*GIVEN ENTRIES*.
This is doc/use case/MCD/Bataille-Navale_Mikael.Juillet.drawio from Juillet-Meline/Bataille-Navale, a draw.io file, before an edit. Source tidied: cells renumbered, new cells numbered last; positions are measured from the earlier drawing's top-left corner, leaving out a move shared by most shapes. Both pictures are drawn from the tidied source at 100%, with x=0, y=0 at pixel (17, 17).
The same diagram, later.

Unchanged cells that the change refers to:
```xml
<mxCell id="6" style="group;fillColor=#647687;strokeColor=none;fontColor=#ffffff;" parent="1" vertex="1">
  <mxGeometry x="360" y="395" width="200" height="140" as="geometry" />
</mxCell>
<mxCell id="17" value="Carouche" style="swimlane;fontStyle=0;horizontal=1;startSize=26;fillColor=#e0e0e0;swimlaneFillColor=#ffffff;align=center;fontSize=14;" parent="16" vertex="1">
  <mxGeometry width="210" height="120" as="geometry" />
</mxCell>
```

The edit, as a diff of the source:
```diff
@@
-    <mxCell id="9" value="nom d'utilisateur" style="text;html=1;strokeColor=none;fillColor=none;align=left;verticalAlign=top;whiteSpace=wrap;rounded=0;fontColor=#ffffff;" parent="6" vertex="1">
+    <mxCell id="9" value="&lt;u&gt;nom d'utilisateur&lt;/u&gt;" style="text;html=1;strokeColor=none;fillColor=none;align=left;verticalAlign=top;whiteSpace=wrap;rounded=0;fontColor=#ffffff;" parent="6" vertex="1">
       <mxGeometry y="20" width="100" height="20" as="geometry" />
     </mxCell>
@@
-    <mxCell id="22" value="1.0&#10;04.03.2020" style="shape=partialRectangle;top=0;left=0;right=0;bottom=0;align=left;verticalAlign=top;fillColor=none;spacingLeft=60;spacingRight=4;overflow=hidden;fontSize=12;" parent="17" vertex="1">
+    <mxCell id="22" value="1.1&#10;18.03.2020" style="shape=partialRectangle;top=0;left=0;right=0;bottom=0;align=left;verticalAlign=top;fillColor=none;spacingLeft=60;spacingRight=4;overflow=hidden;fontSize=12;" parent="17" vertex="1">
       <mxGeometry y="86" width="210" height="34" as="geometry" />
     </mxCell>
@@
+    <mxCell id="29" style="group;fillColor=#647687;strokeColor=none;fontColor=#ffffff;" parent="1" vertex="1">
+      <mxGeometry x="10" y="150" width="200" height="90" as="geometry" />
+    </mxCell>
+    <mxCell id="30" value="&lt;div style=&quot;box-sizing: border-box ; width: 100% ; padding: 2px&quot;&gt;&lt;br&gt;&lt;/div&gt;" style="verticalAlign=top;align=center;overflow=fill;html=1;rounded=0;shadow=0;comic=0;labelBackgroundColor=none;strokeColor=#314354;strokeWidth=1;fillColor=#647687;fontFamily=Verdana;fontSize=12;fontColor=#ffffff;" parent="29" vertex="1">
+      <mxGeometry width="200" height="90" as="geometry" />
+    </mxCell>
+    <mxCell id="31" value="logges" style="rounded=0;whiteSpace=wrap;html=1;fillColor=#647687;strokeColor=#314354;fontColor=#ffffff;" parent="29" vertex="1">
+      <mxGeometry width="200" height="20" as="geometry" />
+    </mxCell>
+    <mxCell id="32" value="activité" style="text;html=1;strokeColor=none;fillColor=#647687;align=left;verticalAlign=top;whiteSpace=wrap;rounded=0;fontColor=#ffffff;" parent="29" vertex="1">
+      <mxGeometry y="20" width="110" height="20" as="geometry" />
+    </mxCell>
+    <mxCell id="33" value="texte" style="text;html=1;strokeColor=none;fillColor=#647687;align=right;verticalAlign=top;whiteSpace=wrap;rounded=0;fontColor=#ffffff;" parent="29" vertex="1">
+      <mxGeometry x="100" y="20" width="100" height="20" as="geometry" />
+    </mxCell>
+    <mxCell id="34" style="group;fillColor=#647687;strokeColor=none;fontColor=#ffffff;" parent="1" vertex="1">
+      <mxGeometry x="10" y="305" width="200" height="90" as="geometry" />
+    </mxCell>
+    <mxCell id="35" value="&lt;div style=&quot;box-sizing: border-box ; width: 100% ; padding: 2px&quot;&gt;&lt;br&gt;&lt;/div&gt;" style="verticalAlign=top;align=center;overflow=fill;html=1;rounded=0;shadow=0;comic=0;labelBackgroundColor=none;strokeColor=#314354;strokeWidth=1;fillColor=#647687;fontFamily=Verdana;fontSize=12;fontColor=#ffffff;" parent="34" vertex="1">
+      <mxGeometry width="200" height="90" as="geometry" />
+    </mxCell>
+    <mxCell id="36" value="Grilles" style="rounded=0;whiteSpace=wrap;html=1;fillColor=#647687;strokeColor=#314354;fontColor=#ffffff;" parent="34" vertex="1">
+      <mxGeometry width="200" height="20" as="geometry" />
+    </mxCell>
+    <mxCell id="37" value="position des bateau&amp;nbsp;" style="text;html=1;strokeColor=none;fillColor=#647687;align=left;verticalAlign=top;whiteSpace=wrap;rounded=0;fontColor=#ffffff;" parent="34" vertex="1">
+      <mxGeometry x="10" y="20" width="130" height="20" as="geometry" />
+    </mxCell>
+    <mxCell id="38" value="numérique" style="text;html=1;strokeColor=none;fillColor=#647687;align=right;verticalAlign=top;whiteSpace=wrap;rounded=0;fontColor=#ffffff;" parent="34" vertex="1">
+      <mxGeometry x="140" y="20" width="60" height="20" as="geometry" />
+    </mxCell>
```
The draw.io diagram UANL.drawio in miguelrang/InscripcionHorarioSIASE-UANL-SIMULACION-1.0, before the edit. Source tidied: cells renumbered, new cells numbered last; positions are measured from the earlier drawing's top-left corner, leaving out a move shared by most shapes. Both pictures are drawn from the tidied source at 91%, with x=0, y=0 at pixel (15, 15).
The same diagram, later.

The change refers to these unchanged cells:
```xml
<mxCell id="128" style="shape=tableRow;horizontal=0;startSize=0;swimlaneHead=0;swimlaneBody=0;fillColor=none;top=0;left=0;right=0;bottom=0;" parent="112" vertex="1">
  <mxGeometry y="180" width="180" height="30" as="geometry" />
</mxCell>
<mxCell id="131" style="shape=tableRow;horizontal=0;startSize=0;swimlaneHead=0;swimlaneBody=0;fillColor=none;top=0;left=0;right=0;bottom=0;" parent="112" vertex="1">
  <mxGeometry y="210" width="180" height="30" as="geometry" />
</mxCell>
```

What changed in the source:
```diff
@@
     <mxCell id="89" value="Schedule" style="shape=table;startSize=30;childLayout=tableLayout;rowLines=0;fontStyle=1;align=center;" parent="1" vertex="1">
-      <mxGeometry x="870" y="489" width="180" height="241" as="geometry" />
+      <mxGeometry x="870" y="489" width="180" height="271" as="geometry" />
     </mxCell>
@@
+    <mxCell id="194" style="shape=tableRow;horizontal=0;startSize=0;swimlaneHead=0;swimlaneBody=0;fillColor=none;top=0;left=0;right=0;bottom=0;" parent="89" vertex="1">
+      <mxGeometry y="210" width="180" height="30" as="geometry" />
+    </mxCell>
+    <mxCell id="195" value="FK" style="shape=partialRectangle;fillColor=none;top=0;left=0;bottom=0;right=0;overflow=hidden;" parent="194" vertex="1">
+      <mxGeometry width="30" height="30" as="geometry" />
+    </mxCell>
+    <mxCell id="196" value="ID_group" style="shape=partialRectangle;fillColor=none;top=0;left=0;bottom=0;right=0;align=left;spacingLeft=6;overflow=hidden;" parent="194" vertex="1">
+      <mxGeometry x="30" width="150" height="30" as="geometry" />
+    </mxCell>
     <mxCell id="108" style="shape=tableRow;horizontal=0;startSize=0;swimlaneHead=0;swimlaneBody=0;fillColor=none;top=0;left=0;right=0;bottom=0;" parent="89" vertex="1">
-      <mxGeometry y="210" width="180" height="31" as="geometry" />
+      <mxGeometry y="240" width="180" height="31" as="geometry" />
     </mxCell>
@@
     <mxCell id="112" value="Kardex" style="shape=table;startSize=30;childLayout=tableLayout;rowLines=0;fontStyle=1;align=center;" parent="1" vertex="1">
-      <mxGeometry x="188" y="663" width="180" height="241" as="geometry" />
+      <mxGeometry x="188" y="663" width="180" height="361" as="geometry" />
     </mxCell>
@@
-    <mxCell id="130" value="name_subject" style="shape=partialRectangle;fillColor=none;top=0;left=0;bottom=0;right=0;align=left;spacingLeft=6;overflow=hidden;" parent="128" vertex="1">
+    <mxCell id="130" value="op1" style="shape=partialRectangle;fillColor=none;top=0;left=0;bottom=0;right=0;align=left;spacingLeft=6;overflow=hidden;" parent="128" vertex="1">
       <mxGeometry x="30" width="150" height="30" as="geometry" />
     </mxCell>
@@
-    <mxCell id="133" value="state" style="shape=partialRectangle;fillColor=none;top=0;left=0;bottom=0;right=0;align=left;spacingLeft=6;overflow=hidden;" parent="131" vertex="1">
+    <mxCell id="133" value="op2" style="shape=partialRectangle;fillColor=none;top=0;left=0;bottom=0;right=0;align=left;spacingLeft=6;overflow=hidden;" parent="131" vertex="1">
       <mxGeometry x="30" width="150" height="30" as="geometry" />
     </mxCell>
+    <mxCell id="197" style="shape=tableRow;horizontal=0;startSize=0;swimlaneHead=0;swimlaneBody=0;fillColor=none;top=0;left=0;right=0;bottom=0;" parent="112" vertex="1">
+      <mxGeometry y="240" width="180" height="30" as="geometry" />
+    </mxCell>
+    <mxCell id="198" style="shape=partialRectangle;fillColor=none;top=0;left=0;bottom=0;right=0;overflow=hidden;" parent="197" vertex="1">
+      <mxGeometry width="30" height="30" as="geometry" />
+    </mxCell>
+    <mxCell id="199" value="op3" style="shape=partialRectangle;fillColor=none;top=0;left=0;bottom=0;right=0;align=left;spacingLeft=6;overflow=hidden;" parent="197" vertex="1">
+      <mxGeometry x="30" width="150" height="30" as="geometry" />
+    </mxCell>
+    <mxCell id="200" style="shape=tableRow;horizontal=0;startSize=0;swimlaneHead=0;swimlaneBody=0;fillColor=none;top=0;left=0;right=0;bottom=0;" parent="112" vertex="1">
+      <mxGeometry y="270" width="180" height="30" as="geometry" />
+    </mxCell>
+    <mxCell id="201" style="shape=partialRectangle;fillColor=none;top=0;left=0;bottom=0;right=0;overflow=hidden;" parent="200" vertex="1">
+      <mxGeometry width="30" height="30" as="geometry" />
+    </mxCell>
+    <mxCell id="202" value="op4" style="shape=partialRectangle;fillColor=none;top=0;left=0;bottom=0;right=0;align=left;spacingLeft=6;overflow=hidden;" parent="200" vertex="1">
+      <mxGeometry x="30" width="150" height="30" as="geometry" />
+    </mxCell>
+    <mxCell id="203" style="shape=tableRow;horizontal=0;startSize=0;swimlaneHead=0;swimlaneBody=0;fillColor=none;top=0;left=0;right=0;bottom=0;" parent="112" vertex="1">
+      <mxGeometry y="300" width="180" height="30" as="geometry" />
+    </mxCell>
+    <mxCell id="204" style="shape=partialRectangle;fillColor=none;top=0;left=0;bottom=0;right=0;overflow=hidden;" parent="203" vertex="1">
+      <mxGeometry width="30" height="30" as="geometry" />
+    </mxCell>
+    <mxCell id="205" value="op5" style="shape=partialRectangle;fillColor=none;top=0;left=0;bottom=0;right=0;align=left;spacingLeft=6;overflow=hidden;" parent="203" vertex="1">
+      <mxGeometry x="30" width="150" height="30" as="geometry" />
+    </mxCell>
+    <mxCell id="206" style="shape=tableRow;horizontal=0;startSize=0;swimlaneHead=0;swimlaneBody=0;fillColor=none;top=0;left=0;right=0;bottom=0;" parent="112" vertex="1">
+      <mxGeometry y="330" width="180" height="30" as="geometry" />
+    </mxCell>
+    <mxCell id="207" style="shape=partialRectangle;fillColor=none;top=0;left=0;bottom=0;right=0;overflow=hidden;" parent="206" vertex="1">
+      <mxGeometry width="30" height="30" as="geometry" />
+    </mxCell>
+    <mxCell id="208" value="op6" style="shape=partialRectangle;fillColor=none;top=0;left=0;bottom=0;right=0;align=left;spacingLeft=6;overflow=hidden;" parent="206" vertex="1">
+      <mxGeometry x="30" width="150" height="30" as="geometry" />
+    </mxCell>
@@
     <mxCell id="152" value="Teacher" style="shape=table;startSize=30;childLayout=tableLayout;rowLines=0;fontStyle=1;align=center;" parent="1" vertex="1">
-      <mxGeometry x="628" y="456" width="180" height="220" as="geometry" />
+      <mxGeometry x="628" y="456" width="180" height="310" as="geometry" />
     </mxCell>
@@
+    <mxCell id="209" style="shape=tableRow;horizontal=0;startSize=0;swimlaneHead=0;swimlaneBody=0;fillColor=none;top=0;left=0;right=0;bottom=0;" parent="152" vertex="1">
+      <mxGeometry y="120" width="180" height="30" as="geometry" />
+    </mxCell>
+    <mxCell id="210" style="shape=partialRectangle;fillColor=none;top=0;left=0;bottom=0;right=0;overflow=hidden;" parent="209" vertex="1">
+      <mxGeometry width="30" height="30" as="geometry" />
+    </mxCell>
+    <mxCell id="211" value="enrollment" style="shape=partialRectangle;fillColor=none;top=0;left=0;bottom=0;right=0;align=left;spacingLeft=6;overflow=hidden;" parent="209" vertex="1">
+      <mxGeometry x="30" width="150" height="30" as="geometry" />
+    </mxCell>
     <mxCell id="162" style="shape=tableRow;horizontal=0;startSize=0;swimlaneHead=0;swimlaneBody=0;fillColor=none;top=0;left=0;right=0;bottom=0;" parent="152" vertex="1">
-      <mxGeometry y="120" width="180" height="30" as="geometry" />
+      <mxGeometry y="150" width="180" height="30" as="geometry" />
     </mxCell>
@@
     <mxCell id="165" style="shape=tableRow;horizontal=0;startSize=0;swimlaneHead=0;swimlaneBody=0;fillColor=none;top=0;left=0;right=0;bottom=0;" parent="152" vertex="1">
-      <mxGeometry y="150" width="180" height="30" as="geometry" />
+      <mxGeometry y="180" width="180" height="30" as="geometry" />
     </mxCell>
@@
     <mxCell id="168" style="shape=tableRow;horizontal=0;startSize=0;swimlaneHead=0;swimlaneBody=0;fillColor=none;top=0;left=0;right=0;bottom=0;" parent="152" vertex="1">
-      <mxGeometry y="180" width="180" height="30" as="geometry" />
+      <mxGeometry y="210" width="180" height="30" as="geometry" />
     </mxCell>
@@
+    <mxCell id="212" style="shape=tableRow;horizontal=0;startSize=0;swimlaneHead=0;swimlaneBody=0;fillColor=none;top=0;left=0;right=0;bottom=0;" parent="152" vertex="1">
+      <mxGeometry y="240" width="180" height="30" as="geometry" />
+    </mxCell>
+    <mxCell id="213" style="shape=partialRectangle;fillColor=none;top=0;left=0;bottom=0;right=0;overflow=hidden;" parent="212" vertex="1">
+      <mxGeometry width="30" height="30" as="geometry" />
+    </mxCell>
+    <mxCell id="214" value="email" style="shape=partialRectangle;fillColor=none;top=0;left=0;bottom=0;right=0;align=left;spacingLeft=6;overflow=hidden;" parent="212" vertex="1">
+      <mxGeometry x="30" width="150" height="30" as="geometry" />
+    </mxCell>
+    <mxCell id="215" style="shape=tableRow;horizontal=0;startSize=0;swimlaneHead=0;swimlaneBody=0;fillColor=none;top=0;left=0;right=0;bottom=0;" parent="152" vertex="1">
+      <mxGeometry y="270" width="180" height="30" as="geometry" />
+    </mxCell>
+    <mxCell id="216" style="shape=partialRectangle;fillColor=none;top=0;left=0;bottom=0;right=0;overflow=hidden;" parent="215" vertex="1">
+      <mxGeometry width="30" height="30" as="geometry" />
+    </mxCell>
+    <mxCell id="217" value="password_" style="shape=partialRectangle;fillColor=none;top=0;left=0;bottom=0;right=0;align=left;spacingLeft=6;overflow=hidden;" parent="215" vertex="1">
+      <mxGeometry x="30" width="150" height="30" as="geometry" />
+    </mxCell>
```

*YOUR OBJECTIVE*. Your answer should be each line of the data that contains the word "fontStyle", copied as it stands.

*WRITTEN RESPONSE*.
<mxCell id="17" value="Carouche" style="swimlane;fontStyle=0;horizontal=1;startSize=26;fillColor=#e0e0e0;swimlaneFillColor=#ffffff;align=center;fontSize=14;" parent="16" vertex="1">
     <mxCell id="89" value="Schedule" style="shape=table;startSize=30;childLayout=tableLayout;rowLines=0;fontStyle=1;align=center;" parent="1" vertex="1">
     <mxCell id="112" value="Kardex" style="shape=table;startSize=30;childLayout=tableLayout;rowLines=0;fontStyle=1;align=center;" parent="1" vertex="1">
     <mxCell id="152" value="Teacher" style="shape=table;startSize=30;childLayout=tableLayout;rowLines=0;fontStyle=1;align=center;" parent="1" vertex="1">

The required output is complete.